[Start of Attachment]

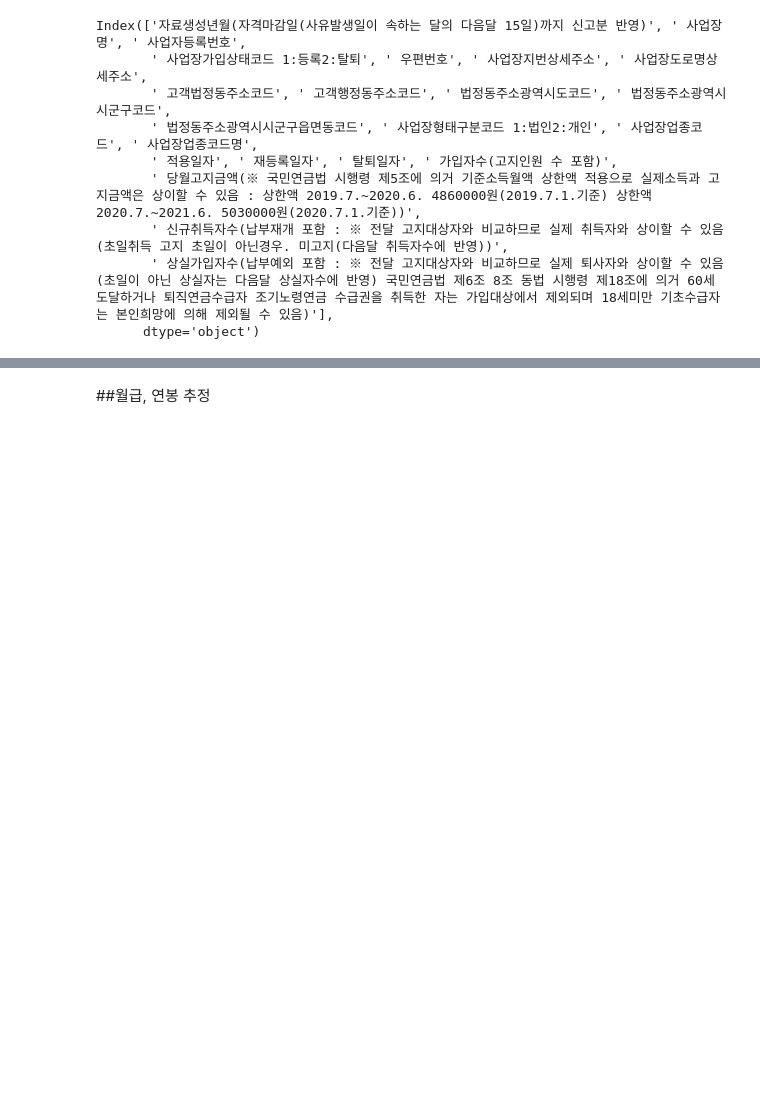
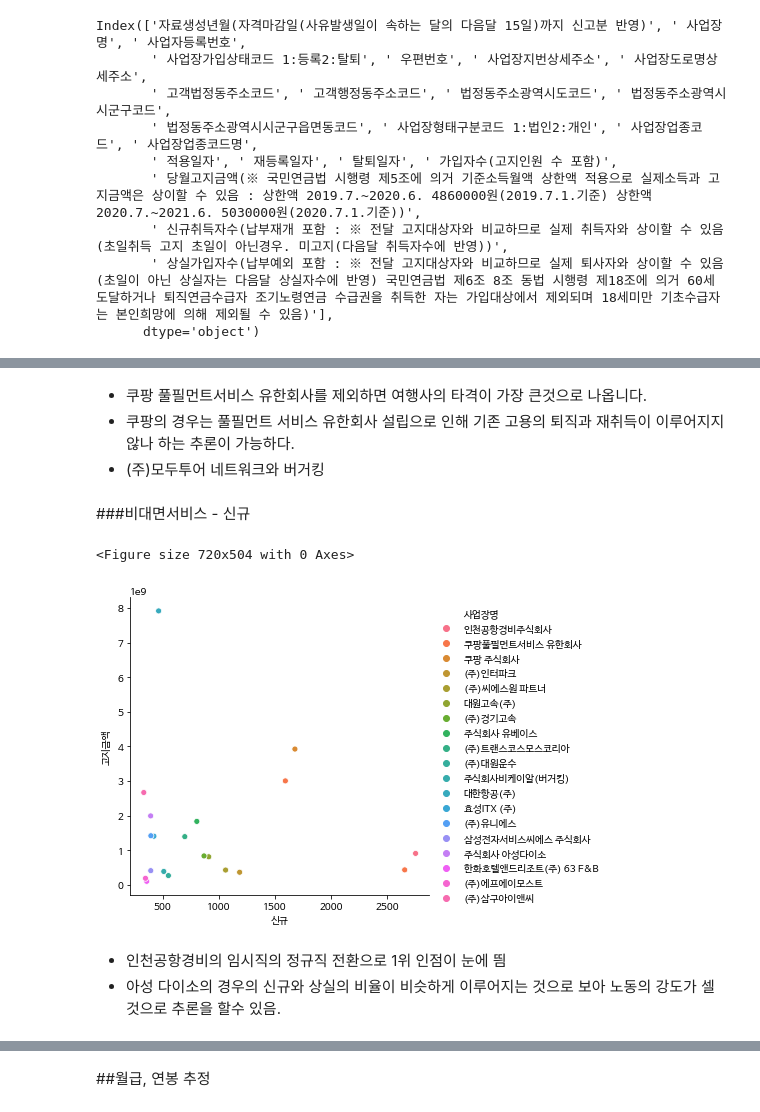
Before and after one commit to SANGSEOSEO/philosophy_datascience, a Jupyter notebook: 국민연금을_통해_본_COVID19에서의_우리경제.ipynb, the cells around one changed output, grey strips where cells are left out. Cells and saved outputs as stored; diff of their text form; code cells hidden in the pictures; blank space fills up the shorter version.

```diff
--- a/국민연금을_통해_본_COVID19에서의_우리경제.ipynb
+++ b/국민연금을_통해_본_COVID19에서의_우리경제.ipynb
@@ -128,2 +123,20 @@ len([biz for biz in df['업종코드'] if str(biz).startswith('924')])
+# %% [markdown]
+- 쿠팡 풀필먼트서비스 유한회사를 제외하면 여행사의 타격이 가장 큰것으로 나옵니다.
+- 쿠팡의 경우는 풀필먼트 서비스 유한회사 설립으로 인해 기존 고용의 퇴직과 재취득이 이루어지지 않나 하는 추론이 가능하다.
+- (주)모두투어 네트워크와 버거킹
+# %% [markdown]
+###비대면서비스 - 신규
+# %%
+ds_uncntN = df_uncontact[['자료생성년월', '사업장명', '사업장형태', '업종코드명', '적용일', '탈퇴일', '가입상태', '신규', '상실', '가입자수', '고지금액']].sort_values(by='신규', ascending=False).head(20)
+# %%
+plt.figure(figsize=(10, 7))
+sns.relplot(x='신규', y='고지금액', data=ds_uncntN, hue='사업장명')
+plt.show()
+# %% [output]
+<Figure size 720x504 with 0 Axes>
+[figure, added]
+# %% [markdown]
+- 인천공항경비의 임시직의 정규직 전환으로 1위 인점이 눈에 띔
+- 아성 다이소의 경우의 신규와 상실의 비율이 비슷하게 이루어지는 것으로 보아 노동의 강도가 셀것으로 추론을 할수 있음.
 # %%
 df_IT['사업장명'] = df_IT['사업장명'].apply(text_preprocess)
```
Also changed, not shown: parts of 34 cells of this notebook.
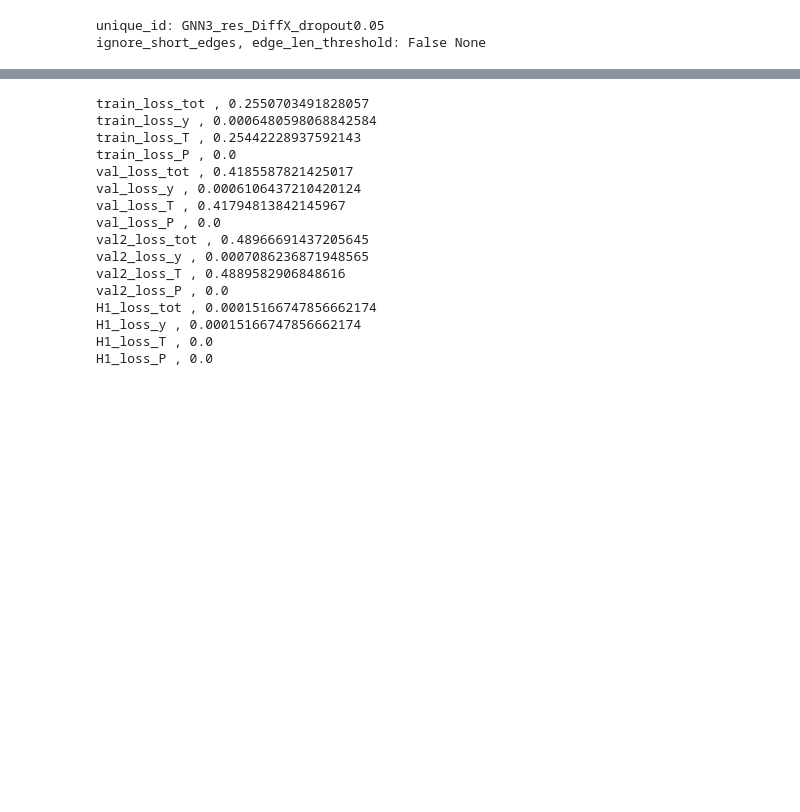
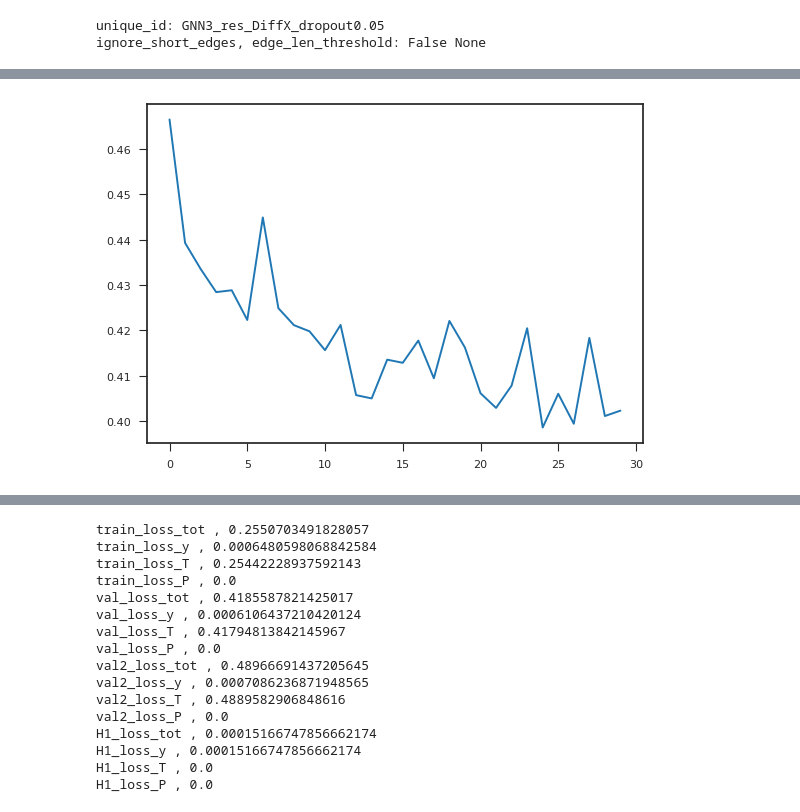
Before and after one commit to mshagirov/simgnn, a Jupyter notebook: nbs/3B_T_sim2real.ipynb, the cells around one changed output, grey strips where cells are left out. Saved outputs shown, nothing was run; the diff lists cells and outputs as text; code cells hidden in the pictures; blank space fills up the shorter version.

Commit message:
training test on KF

```diff
--- a/nbs/3B_T_sim2real.ipynb
+++ b/nbs/3B_T_sim2real.ipynb
@@ -368,7 +368,7 @@ print('unique_id:', unique_id)
 
 # Training param-s & Data loaders:
 # -----
-num_epochs = 1000
+num_epochs = 30
 lr = 0.001
 bs = 2
 loss_func = torch.nn.MSELoss(reduction='mean')
@@ -438,3 +439,7 @@ Epoch 25/999:
+# %%
+plt.plot(range(train_log['total_epochs']),train_log['val_loss_T']);
+# %% [output]
+[figure, added]
 # %%
 # # plot losses
 # plot_losses(train_log, loaders, dataset_legend)
```
Also changed, not shown: parts of 2 cells of this notebook.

[End of Attachment]

» **BRIEF**: In the records, which lines use the word "cells"? Report them.

» **TASK OUTPUT**:
Before and after one commit to SANGSEOSEO/philosophy_datascience, a Jupyter notebook: 국민연금을_통해_본_COVID19에서의_우리경제.ipynb, the cells around one changed output, grey strips where cells are left out. Cells and saved outputs as stored; diff of their text form; code cells hidden in the pictures; blank space fills up the shorter version.
Also changed, not shown: parts of 34 cells of this notebook.
Before and after one commit to mshagirov/simgnn, a Jupyter notebook: nbs/3B_T_sim2real.ipynb, the cells around one changed output, grey strips where cells are left out. Saved outputs shown, nothing was run; the diff lists cells and outputs as text; code cells hidden in the pictures; blank space fills up the shorter version.
Also changed, not shown: parts of 2 cells of this notebook.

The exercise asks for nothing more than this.